(Records from a data source)
::::::::::
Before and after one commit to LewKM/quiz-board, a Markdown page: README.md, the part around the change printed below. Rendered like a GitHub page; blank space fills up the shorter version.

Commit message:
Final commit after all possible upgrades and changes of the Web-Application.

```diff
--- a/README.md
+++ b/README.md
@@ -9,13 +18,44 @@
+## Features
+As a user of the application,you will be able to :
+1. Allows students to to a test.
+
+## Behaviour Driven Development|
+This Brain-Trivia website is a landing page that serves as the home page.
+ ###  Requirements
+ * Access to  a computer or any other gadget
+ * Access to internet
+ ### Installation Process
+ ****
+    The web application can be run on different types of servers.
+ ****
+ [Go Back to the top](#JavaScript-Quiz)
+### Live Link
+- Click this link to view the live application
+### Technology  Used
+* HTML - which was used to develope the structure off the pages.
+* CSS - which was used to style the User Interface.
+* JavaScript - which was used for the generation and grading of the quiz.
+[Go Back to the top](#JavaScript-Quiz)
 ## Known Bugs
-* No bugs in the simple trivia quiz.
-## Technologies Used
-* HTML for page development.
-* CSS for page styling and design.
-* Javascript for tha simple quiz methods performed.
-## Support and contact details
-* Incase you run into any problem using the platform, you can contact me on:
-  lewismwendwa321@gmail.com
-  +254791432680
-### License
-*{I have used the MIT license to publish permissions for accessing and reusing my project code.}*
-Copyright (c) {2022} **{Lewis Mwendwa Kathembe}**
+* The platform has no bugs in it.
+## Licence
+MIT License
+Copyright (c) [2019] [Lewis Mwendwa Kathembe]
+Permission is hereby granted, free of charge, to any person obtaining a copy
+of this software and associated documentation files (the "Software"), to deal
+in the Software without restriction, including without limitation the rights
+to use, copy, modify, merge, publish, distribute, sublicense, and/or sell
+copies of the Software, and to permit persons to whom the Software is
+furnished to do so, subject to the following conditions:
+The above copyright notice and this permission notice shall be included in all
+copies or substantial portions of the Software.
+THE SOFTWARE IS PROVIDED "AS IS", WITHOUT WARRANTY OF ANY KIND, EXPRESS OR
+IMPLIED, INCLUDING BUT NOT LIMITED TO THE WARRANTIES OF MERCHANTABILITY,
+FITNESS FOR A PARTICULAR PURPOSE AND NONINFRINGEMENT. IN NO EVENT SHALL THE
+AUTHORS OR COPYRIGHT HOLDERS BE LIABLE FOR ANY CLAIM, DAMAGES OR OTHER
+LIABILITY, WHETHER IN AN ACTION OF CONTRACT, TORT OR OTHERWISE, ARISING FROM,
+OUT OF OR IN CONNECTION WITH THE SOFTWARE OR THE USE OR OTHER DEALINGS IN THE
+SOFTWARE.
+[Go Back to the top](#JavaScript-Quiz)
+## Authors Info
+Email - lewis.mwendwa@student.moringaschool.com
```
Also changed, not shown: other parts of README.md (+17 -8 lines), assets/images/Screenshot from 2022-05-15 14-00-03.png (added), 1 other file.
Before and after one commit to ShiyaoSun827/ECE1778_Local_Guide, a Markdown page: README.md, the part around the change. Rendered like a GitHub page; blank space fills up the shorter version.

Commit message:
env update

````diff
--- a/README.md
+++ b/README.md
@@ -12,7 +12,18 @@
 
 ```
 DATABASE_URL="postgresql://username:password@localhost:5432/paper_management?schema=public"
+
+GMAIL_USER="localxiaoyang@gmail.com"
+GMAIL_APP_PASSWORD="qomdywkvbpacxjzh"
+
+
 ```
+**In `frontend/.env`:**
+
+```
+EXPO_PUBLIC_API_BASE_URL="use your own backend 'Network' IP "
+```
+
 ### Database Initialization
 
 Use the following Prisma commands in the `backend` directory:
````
::::::::::
#### [Problem to work on]
Lines holding "after": please count them in the data above and reply with the number alone.

#### [Task solution]
3